Data to process:

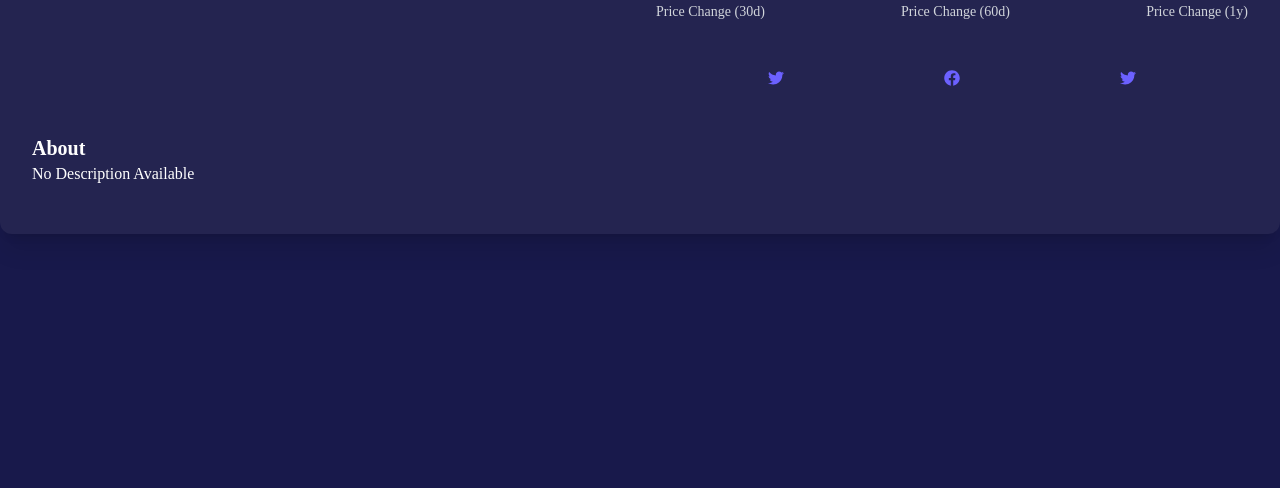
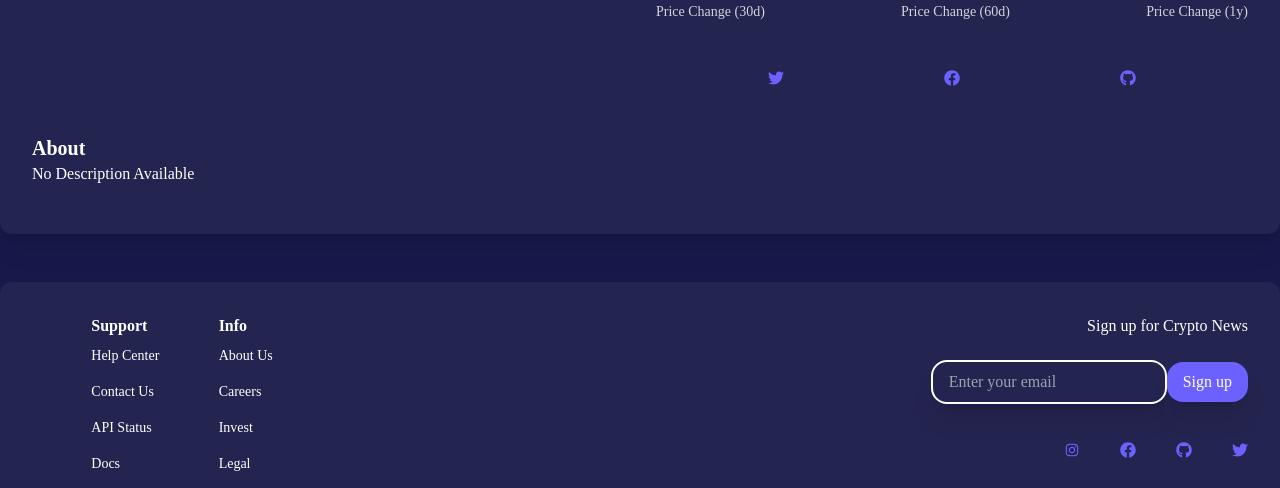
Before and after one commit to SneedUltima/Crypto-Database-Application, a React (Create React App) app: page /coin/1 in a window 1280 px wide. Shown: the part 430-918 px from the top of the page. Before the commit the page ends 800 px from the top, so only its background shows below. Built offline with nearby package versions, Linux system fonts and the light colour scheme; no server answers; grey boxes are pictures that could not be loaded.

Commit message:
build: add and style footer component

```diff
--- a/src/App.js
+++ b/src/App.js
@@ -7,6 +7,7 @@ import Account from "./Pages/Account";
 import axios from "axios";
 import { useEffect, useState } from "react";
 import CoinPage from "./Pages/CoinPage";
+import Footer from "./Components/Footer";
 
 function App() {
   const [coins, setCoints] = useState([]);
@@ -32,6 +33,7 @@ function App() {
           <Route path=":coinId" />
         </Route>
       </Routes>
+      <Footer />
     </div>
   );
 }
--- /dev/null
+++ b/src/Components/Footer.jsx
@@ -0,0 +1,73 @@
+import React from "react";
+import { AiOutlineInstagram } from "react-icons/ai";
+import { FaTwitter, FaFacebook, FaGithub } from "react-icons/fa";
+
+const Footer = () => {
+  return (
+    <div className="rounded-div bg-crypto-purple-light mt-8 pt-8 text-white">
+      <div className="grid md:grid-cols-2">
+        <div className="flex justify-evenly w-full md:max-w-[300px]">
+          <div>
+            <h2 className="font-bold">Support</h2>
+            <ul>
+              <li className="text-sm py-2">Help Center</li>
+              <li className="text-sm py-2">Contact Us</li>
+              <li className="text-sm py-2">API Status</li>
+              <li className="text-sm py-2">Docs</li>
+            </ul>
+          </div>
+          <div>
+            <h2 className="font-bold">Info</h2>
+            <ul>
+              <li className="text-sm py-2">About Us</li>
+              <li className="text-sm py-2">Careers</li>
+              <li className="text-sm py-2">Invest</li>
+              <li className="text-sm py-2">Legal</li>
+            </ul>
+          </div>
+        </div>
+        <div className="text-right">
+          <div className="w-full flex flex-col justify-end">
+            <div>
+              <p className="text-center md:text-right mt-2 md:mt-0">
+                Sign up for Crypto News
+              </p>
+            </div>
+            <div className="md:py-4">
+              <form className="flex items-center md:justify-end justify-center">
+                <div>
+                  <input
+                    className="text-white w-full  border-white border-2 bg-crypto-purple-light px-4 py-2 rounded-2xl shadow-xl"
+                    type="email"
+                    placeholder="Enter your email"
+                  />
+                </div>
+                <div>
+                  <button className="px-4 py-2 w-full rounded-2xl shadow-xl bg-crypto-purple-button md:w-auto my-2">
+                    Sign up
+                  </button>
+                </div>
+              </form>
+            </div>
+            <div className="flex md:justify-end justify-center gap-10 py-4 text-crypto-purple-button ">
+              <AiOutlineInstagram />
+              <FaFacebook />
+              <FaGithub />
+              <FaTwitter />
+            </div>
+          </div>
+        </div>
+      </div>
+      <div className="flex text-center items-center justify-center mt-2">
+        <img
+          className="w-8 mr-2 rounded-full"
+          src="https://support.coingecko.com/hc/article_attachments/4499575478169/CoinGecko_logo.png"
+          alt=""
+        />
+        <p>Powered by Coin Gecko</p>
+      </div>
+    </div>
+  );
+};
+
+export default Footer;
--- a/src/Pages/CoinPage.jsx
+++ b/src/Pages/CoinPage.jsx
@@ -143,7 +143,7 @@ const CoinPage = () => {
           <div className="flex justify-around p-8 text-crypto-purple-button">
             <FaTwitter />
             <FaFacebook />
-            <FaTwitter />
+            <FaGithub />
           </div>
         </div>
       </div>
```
---
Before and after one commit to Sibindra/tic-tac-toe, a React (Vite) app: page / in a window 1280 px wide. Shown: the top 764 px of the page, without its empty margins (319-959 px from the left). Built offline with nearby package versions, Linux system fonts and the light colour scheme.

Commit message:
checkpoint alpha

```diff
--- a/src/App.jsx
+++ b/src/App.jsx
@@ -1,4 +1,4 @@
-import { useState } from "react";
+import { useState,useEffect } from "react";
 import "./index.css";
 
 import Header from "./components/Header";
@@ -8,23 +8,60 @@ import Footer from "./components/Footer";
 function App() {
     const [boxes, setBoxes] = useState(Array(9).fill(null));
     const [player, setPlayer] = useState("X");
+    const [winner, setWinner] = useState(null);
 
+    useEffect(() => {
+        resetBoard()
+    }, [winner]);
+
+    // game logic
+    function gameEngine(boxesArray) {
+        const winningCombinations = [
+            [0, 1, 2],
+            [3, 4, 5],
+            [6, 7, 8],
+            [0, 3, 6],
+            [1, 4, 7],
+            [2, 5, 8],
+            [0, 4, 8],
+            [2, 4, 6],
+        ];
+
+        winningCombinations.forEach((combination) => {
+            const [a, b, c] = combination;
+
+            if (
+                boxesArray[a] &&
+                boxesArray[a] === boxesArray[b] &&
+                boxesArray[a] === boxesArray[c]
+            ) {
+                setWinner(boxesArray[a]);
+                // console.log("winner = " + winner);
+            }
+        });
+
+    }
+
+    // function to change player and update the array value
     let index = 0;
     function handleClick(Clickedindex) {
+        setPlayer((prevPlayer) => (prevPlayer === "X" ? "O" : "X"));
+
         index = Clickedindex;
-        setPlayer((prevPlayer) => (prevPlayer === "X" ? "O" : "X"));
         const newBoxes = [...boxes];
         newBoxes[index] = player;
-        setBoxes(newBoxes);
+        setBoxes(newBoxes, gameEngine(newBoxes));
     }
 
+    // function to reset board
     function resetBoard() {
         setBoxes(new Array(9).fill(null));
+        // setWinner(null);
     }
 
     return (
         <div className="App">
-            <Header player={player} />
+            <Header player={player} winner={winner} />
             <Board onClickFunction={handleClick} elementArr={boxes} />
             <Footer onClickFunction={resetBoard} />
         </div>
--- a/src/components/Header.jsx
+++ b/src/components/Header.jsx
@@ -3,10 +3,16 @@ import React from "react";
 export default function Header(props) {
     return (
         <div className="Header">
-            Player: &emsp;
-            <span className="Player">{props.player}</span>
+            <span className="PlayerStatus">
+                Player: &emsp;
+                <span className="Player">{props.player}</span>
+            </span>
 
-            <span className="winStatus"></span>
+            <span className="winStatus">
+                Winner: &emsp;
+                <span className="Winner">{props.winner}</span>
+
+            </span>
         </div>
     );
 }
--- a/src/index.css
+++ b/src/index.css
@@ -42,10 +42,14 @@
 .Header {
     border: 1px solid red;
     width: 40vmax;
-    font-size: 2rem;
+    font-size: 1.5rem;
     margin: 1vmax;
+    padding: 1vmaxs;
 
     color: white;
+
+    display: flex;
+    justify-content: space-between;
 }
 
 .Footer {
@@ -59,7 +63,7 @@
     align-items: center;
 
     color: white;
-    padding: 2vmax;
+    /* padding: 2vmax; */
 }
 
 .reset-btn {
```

Your goal: This task calls for each line of the material that contains "useState".

Solution to this task:
 import { useEffect, useState } from "react";
   const [coins, setCoints] = useState([]);
-import { useState } from "react";
+import { useState,useEffect } from "react";
     const [boxes, setBoxes] = useState(Array(9).fill(null));
     const [player, setPlayer] = useState("X");
+    const [winner, setWinner] = useState(null);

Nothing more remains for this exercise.